Details beyond that were unavailable.
Of significance, the rumor that G.E. Capital is looking to buy Green Tree, the manufactured-housing and home-equity business of Conseco, evolved: sources indicate G.E. could be considering the purchase of not just Green Tree but Conseco itself.
"Why stop at Green Tree," a source said. "Let's face it, the market value of Conseco right now is about $2 billion. If you pay a 50% premium, you can own the company for $3 billion, plus assumed debt."
Apart from Conseco, the asset-backed market showed moderate activity last week, though longer-term pieces of bonds still met with investor resistance and traded wide, said market sources.
Specifically, the longer-term classes of Onyx Acceptance Corp.'s $450 million deal were pushed out 4 basis points, according to published reports.
"It kind of reflects the whole thing that's going in the market right now, after you pass two years, it gets a little squishy," a trader said.
From the credit-card sector, American Express priced a $905 million floater. The deal, which managed by Salomon Smith Barney, was structured in two parts. A 5.0-year, $825 million A-class, rated triple-A, priced at 16 basis points over the one-month Libor, while a 5.0-year, $80 million, B-class, rated single-A, priced at 35 points over the one-month Libor.
"The fact that the B-piece of the Amex deal got done at 35, which is only 19 points behind the senior piece, that's a little aggressive," a trader said. "It shows there's a lot of support for the subordinate pieces. A little market value."
"One thing going on that's interesting, is that floating is 10 cheap to six, on a swap basis," said one market watcher. "Despite that, they continue to shoot."
The liabilities are floating, and, assuming the assets are floating, the issuers think, under the current market conditions, its worth pricing 10 points wider and issuing floating-rate paper, the source said.

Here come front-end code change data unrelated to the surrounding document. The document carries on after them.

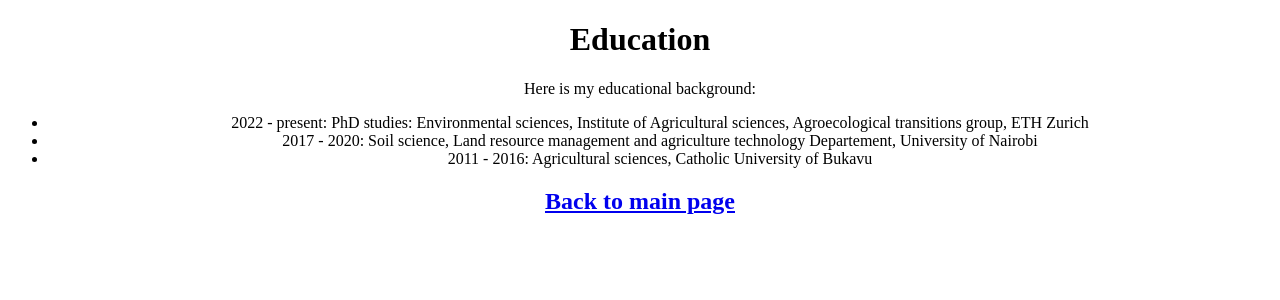
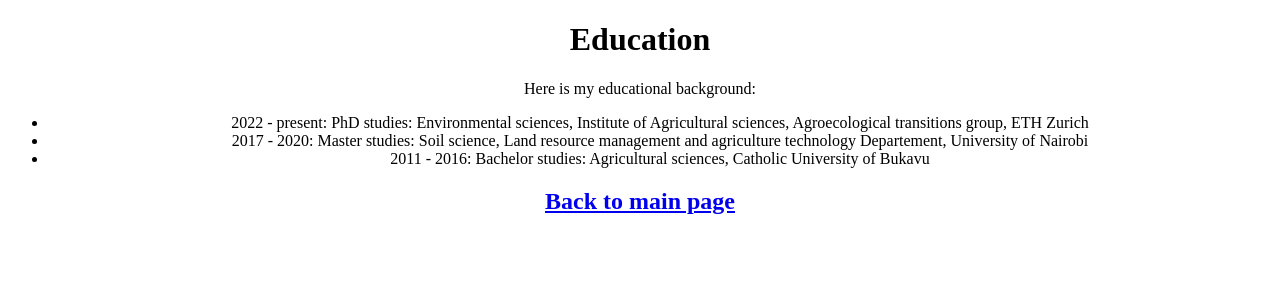
Before and after one commit to reussitemalembaka/reussitemalembaka.github.io, a Jekyll site: the page education.html, which Jekyll copies as it is, in a window 1280 px wide. Shown: the top 300 px of the page. Built offline with Jekyll 4.4.1, drawn with Linux system fonts in a browser that asks for light colours.

Commit message:
Update education.html

```diff
--- a/education.html
+++ b/education.html
@@ -15,8 +15,8 @@
         <p>Here is my educational background:</p>
         <ul>
             <li> 2022 - present: PhD studies: Environmental sciences, Institute of Agricultural sciences, Agroecological transitions group, ETH Zurich</li>
-            <li>2017 - 2020: Soil science, Land resource management and agriculture technology Departement, University of Nairobi</li>
-            <li>2011 - 2016: Agricultural sciences, Catholic University of Bukavu</li>
+            <li>2017 - 2020: Master studies: Soil science, Land resource management and agriculture technology Departement, University of Nairobi</li>
+            <li>2011 - 2016: Bachelor studies: Agricultural sciences, Catholic University of Bukavu</li>
             <!-- Add more education information as needed -->
         </ul>
     </div>
```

At press time, DVI Equipment Receivables was said to be prepping a deal.